Taibbi on Mitt Romney, CDS, financial innovation and much more. . Taibbi writes: “What most voters don’t know is the way Mitt Romney actually made his fortune: by borrowing vast sums of money that other people were forced to pay back. This is the plain, stark reality that has somehow eluded America’s top political journalists for two consecutive presidential campaigns: Mitt Romney is one of the greatest and most irresponsible debt creators of all time. In the past few decades, in fact, Romney has piled more debt onto more unsuspecting companies, written more gigantic checks that other people have to cover, than perhaps all but a handful of people on planet Earth.”
A few thoughts by Peter Tchir of TF Market Advisors.
Don’t Ignore the Irish Comeback This chart is important for a couple of reasons. The story in Ireland doesn’t get much attention, but what a comeback. The Irish 2016 bonds started the year yielding 7.5% and are now down to 4.43%. So while we are inundated with reports about “Italy is not Greece” we rarely see anything about the improvement in Ireland. Or for that matter, Portugal, where the 5 year bond started the year at 15.6%, peaked at almost 22% and is down to 7.6%. That is still in the danger zone, but a stunning turnaround.
So while it is easy, and even fun to point out how nothing worked in Greece, the situation in Ireland has turned around and even Portugal seems to be coming around. Heck, even the much maligned Greek PSI bonds are getting back to their CDS auction level from March. The “front-end” bonds (which are 2023 maturities) have clawed their way back to 22 from a low of 14, and have actually managed to accrue more than 1% of interest. I’m not making light of the situation there either and think it remains precarious unless the Troika does some form of debt extension (or better yet forgiveness), but there have been signs of slight improvements.
Patience is Running out in Spain and Delays are Costly
Over the past week or so, the market is starting to question whether anything will happen in Spain. The 2016 bond hit a low yield of 4.99% on August 21st and has drifted back to 5.45%. The move in the 10 year is more pronounced as it went from 6.18% to 6.83%.

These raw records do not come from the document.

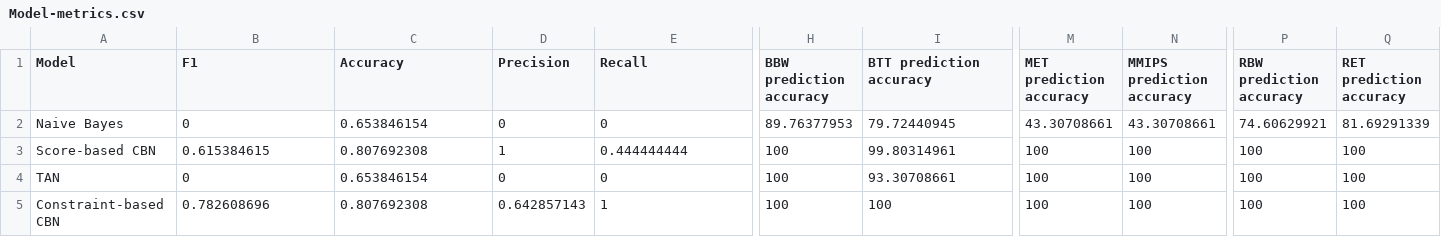
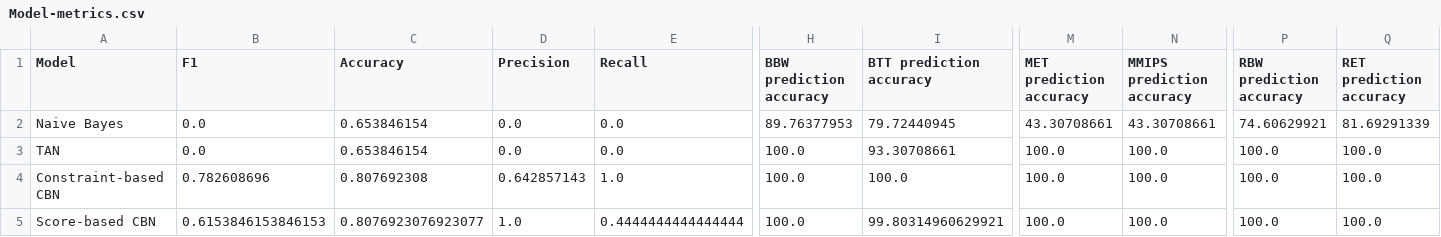
Before and after one commit to KeirMcGlinn-Shaw/Probabilistic-Performance-Prediction-of-MapReduce-Applications, a CSV file: Model-metrics.csv, drawn as a sheet; only a part is shown, gaps mark what is left out; removed rows and columns are numbered as before the commit, all else as after; rows hold the shown columns only; the diff names each change by its address in the sheet, - before the commit and + after, or states it on an @@ line.

```diff
--- a/Model-metrics.csv
+++ b/Model-metrics.csv
-B2 (F1): 0
+B2 (F1): 0.0
-D2 (Precision): 0
+D2 (Precision): 0.0
-E2 (Recall): 0
+E2 (Recall): 0.0
-row 3: Score-based CBN | 0.615384615 | 0.807692308 | 1 | 0.444444444 | 100 | 99.80314961 | 100 | 100 | 100 | 100
-B3 (F1): 0
+B3 (F1): 0.0
-D3 (Precision): 0
+D3 (Precision): 0.0
-E3 (Recall): 0
+E3 (Recall): 0.0
-H3:H4 (BBW prediction accuracy): 100
+H3:H4 (BBW prediction accuracy): 100.0
-M3:M4 (MET prediction accuracy): 100
+M3:M4 (MET prediction accuracy): 100.0
-N3:N4 (MMIPS prediction accuracy): 100
+N3:N4 (MMIPS prediction accuracy): 100.0
-P3:P4 (RBW prediction accuracy): 100
+P3:P4 (RBW prediction accuracy): 100.0
-Q3:Q4 (RET prediction accuracy): 100
+Q3:Q4 (RET prediction accuracy): 100.0
-E4 (Recall): 1
+E4 (Recall): 1.0
-I4 (BTT prediction accuracy): 100
+I4 (BTT prediction accuracy): 100.0
+row 5: Score-based CBN | 0.6153846153846153 | 0.8076923076923077 | 1.0 | 0.4444444444444444 | 100.0 | 99.80314960629921 | 100.0 | 100.0 | 100.0 | 100.0
```
Also changed, not shown: 1 other file.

One encouraging sign is that the 2 year has been pretty stable, moving from 3.42% to 3.59% and the yield here actually declined.
With China underperforming almost “everything” lately, maybe the mighty CHina is not as mighty as people perceive it to be? From FP.
For the last 40 years, Americans have lagged in recognizing the declining fortunes of their foreign rivals. In the 1970s they thought the Soviet Union was 10 feet tall — ascendant even though corruption and inefficiency were destroying the vital organs of a decaying communist regime. In the late 1980s, they feared that Japan was going to economically overtake the United States, yet the crony capitalism, speculative madness, and political corruption evident throughout the 1980s led to the collapse of the Japanese economy in 1991.
Could the same malady have struck Americans when it comes to China? The latest news from Beijing is indicative of Chinese weakness: a persistent slowdown of economic growth, a glut of unsold goods,rising bad bank loans, a bursting real estate bubble, and a viciouspower struggle at the top, coupled with unending political scandals. Many factors that have powered China’s rise, such as the demographic dividend, disregard for the environment, supercheap labor, and virtually unlimited access to external markets, are either receding or disappearing. (full article here).
Guest post by Doug Short. All eight of our benchmark world markets contracted last week. Germany’s DAXK, the best performer, came ever so close to a gain, but at the Friday bell the index closed fractionally below zero, down 0.004%. The S&P 500 was second best, down 0.32%. The Asia-Pacific markets all lost 2% or more with the Nikkei as the worst performer, down 2.54%.
Three indexes on the watch list are in bear territory — the traditional designation for a 20% decline from an interim high. That’s one more than last week. The selloff in the Nikkei 225 dropped Japan below the benchmark level, joining the Hang Seng and Shanghai Composite, the latter of which has taken a long lease on its “bear market” designation. See the table inset (lower right) in the chart below. In our gang of eight, the S&P 500 remains the closest to an interim new high, down a fractional 0.88% from its April 2nd peak. At the other end, the Shanghai Composite is 41% off its interim high of August 2009.